But we’re getting ahead of ourselves.

A Civilisational and Cultural Reclamation

I celebrated perhaps the best ever Deepavali in my life so far.

In Ayodhya.

On the sacred Ghats of the Sarayu Tirtha.

On 6th November.

The date falling on exactly a month before the epochal anniversary of the cultural and civilizational reclamation process that started in 1992. Witnessing the resplendent extravaganza as more than three hundred thousand lamps were lit in unison, the expansive radiance rekindling in me the words of Dasharatha who describes Sri Ramachandra as one who “shines like the moon together with the Pushya star” and “as the sun shines by his rays, Rama shines by his qualities that are peaceful, enchanting and delightful to men.”

That was the Ayodhya Dipotsava of 2018 offered not just to Sri Ramachandra but to the entire spiritual culture that gave birth to him. It is truly the Dipotsava offered by Hindus to themselves.

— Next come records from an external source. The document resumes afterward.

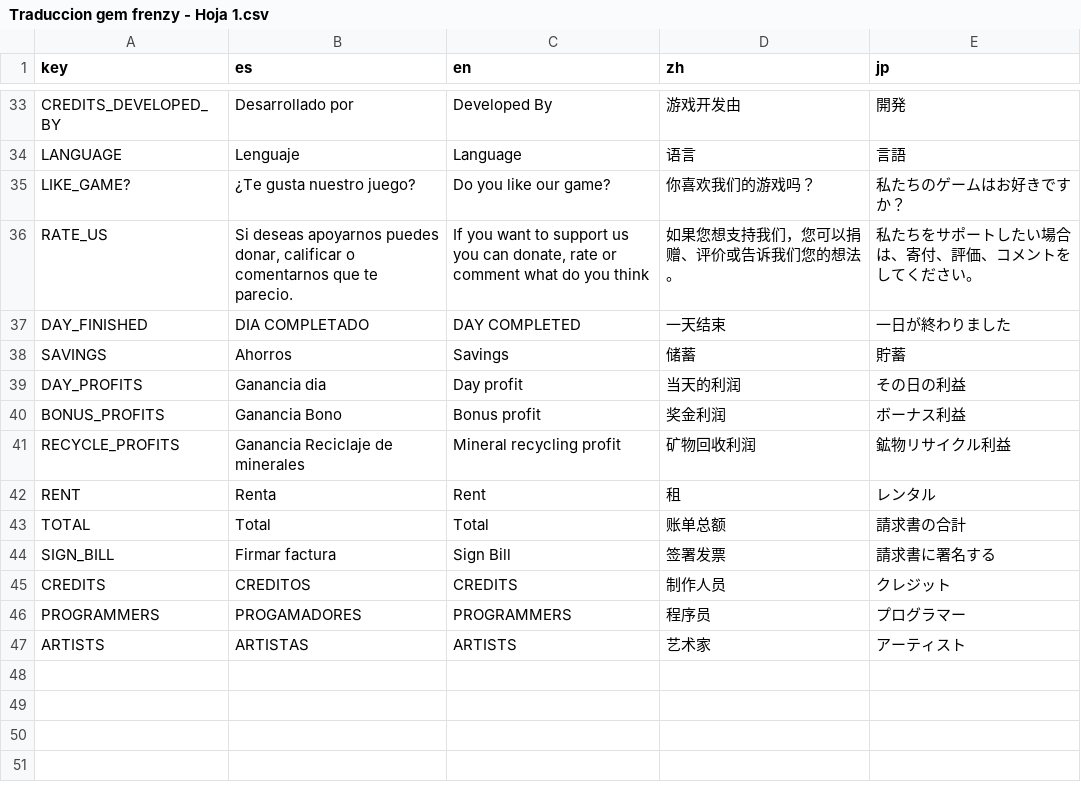
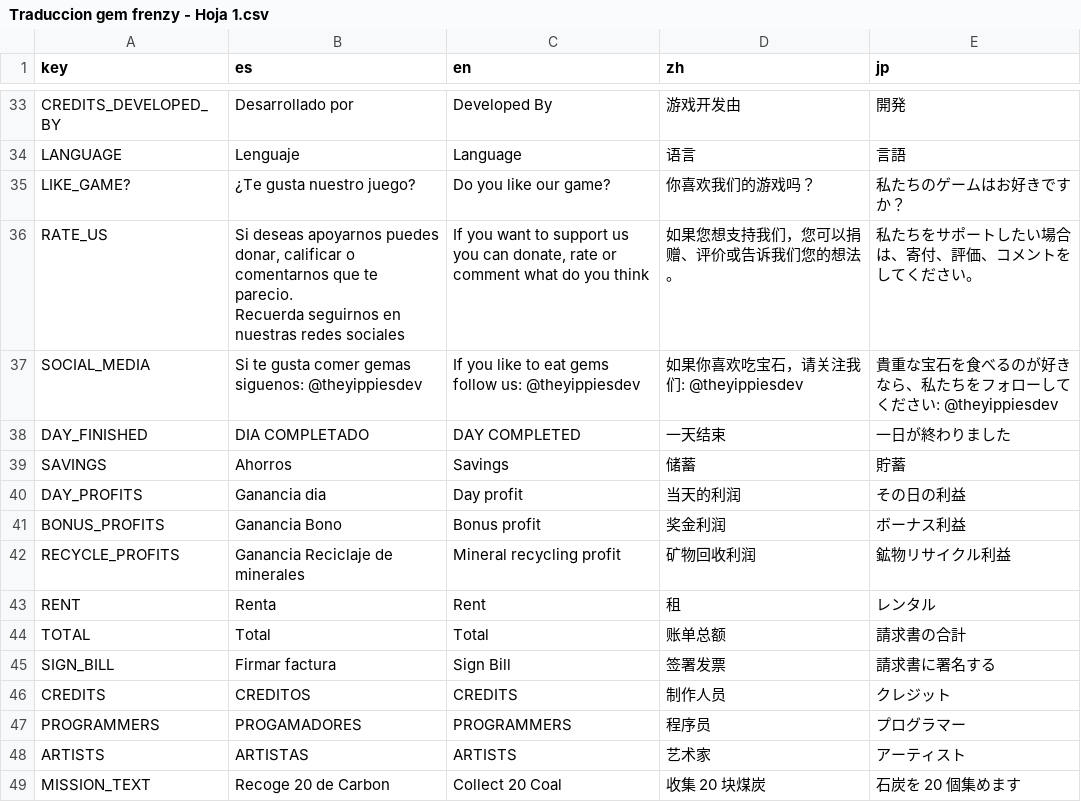
Before and after one commit to soetgdeznsgk/UN-Gamejam2---Gem-Frenzy, a CSV file: localizacion/Traduccion gem frenzy - Hoja 1.csv, drawn as a sheet; only a part is shown, gaps mark what is left out.

```diff
--- a/localizacion/Traduccion gem frenzy - Hoja 1.csv
+++ b/localizacion/Traduccion gem frenzy - Hoja 1.csv
@@ -42,3 +42,5 @@ LANGUAGE,Lenguaje,Language,语言,言語
 LIKE_GAME?,¿Te gusta nuestro juego?,Do you like our game?,你喜欢我们的游戏吗？,私たちのゲームはお好きですか？
-RATE_US,"Si deseas apoyarnos puedes donar, calificar o comentarnos que te parecio.","If you want to support us you can donate, rate or comment what do you think",如果您想支持我们，您可以捐赠、评价或告诉我们您的想法。,私たちをサポートしたい場合は、寄付、評価、コメントをしてください。
+RATE_US,"Si deseas apoyarnos puedes donar, calificar o comentarnos que te parecio.
+Recuerda seguirnos en nuestras redes sociales","If you want to support us you can donate, rate or comment what do you think",如果您想支持我们，您可以捐赠、评价或告诉我们您的想法。,私たちをサポートしたい場合は、寄付、評価、コメントをしてください。
+SOCIAL_MEDIA,Si te gusta comer gemas siguenos: @theyippiesdev,If you like to eat gems follow us: @theyippiesdev,如果你喜欢吃宝石，请关注我们:  @theyippiesdev,貴重な宝石を食べるのが好きなら、私たちをフォローしてください: @theyippiesdev
 DAY_FINISHED,DIA COMPLETADO,DAY COMPLETED,一天结束,一日が終わりました
@@ -54 +56,2 @@ PROGRAMMERS,PROGAMADORES,PROGRAMMERS,程序员,プログラマー
 ARTISTS,ARTISTAS,ARTISTS,艺术家,アーティスト
+MISSION_TEXT,Recoge 20 de Carbon,Collect 20 Coal,收集 20 块煤炭,石炭を 20 個集めます
```
Also changed, not shown: 9 other files.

It was a reclamation of an infinitely profounder sort. Right there, within the space of a few minutes, things like “civilizational memory” and “cultural inheritance” revealed their meaning and essence in a different light—literally. With it dawned the exact power of what we call Itihasa and Purana. When you witness that I did—and almost the entire Ayodhya did—you will revisit your notions of uncritically branding the Ramayana and the Mahabharata as mythology. If it is indeed mythology, what was celebrated at Ayodhya on that day is lived (and living) mythology if there is such a thing. And you will go mute at the genius of a culture and the never-ending list of Rishis, Gurus, saints and savants who conceived it, perpetuated it, and died for its preservation.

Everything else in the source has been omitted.